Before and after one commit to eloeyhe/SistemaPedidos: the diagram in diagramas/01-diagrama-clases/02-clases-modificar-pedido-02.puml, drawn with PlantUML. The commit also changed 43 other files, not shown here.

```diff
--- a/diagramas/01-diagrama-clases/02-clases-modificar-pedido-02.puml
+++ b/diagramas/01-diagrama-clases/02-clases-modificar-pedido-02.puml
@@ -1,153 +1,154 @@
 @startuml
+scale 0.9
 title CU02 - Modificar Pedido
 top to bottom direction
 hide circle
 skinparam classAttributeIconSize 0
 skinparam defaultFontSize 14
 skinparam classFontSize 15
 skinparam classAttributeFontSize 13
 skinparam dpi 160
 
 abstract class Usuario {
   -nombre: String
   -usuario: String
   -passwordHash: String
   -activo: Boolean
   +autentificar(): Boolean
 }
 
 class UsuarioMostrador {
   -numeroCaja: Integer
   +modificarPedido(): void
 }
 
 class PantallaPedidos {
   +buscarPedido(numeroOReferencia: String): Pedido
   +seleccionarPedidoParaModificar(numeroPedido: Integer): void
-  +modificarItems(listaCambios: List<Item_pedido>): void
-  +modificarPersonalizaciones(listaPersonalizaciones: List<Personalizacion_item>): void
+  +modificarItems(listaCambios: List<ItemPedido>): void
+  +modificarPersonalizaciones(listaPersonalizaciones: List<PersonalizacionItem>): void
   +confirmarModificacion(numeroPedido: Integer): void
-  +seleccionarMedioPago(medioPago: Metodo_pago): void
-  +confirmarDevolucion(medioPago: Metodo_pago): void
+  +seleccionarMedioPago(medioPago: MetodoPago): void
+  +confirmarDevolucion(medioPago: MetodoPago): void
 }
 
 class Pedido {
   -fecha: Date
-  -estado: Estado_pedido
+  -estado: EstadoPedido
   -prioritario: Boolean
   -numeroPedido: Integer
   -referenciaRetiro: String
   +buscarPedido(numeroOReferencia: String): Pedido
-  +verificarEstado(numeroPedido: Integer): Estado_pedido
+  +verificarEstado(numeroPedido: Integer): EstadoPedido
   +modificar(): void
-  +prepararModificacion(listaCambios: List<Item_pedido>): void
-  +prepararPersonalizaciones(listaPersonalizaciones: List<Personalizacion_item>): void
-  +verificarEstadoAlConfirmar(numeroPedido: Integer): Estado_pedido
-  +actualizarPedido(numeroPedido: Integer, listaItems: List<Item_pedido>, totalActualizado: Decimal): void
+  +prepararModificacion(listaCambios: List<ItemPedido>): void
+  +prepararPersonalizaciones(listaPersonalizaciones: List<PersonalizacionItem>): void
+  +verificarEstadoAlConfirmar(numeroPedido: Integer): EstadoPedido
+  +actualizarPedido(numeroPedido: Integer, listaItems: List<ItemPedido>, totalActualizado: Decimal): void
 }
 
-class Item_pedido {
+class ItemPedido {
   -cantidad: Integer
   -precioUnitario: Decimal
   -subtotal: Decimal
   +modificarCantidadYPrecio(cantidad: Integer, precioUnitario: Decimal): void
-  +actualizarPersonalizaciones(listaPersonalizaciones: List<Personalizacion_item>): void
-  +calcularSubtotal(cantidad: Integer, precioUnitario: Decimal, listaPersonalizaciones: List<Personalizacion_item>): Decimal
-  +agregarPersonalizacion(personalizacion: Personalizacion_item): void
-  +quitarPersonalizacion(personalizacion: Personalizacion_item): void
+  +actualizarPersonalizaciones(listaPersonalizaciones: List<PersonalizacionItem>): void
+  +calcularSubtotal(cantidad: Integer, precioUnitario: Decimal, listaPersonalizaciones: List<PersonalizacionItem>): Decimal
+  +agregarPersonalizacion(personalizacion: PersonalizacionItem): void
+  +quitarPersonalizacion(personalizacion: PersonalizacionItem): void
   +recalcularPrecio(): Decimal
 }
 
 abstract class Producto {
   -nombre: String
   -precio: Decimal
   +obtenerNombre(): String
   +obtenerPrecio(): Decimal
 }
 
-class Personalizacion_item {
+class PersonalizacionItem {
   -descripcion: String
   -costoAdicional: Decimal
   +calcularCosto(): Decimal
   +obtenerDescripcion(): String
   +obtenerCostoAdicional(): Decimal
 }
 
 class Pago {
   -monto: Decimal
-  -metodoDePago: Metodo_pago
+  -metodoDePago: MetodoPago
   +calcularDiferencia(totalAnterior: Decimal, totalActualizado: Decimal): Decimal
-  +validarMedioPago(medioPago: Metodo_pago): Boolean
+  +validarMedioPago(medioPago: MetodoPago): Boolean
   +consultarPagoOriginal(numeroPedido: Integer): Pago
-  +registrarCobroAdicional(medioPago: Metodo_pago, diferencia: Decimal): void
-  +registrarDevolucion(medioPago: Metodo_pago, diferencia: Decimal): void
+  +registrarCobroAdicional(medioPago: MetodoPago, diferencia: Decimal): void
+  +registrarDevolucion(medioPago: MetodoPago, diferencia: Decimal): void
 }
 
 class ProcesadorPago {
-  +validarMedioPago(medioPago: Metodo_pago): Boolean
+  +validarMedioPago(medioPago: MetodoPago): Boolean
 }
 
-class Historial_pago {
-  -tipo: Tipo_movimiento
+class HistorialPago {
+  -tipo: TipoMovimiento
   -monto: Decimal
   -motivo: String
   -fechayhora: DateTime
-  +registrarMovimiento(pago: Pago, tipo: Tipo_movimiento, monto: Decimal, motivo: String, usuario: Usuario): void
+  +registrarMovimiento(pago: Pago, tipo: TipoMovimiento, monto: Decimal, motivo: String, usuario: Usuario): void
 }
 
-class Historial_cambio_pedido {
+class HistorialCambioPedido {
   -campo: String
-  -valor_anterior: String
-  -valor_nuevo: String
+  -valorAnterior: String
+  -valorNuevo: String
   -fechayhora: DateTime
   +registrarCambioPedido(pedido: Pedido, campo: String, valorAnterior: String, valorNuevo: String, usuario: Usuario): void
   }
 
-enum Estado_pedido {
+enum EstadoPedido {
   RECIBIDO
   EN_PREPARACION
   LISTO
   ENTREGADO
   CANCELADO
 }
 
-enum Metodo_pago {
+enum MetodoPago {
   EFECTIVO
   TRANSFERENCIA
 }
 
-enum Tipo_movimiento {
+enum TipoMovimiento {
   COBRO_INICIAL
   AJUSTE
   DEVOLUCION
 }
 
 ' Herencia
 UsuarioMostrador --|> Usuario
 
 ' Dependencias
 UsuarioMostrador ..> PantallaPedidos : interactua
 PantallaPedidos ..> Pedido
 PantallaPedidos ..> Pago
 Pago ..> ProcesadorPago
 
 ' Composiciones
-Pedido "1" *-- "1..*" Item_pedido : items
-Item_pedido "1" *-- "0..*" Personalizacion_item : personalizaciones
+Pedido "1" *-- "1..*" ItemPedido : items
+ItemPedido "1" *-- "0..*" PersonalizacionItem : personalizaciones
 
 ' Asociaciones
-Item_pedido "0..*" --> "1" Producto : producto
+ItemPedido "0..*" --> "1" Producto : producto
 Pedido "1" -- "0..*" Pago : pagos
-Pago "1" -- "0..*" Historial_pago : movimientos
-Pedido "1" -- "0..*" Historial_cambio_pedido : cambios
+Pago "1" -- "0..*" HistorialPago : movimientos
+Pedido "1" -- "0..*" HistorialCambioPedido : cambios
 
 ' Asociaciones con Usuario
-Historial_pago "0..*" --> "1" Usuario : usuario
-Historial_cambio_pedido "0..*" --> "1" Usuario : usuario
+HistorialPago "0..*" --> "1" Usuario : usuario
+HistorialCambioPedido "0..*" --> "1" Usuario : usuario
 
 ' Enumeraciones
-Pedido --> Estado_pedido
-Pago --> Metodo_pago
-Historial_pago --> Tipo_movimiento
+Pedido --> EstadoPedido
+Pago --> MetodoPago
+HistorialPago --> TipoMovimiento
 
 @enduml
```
——
### PROBLEM REQUIREMENTS
Scan the records above for the word "numeroPedido". Copy each line that has it.

### EXERCISE OUTPUT
   +seleccionarPedidoParaModificar(numeroPedido: Integer): void
   +confirmarModificacion(numeroPedido: Integer): void
   -numeroPedido: Integer
-  +verificarEstado(numeroPedido: Integer): Estado_pedido
+  +verificarEstado(numeroPedido: Integer): EstadoPedido
-  +verificarEstadoAlConfirmar(numeroPedido: Integer): Estado_pedido
-  +actualizarPedido(numeroPedido: Integer, listaItems: List<Item_pedido>, totalActualizado: Decimal): void
+  +verificarEstadoAlConfirmar(numeroPedido: Integer): EstadoPedido
+  +actualizarPedido(numeroPedido: Integer, listaItems: List<ItemPedido>, totalActualizado: Decimal): void
   +consultarPagoOriginal(numeroPedido: Integer): Pago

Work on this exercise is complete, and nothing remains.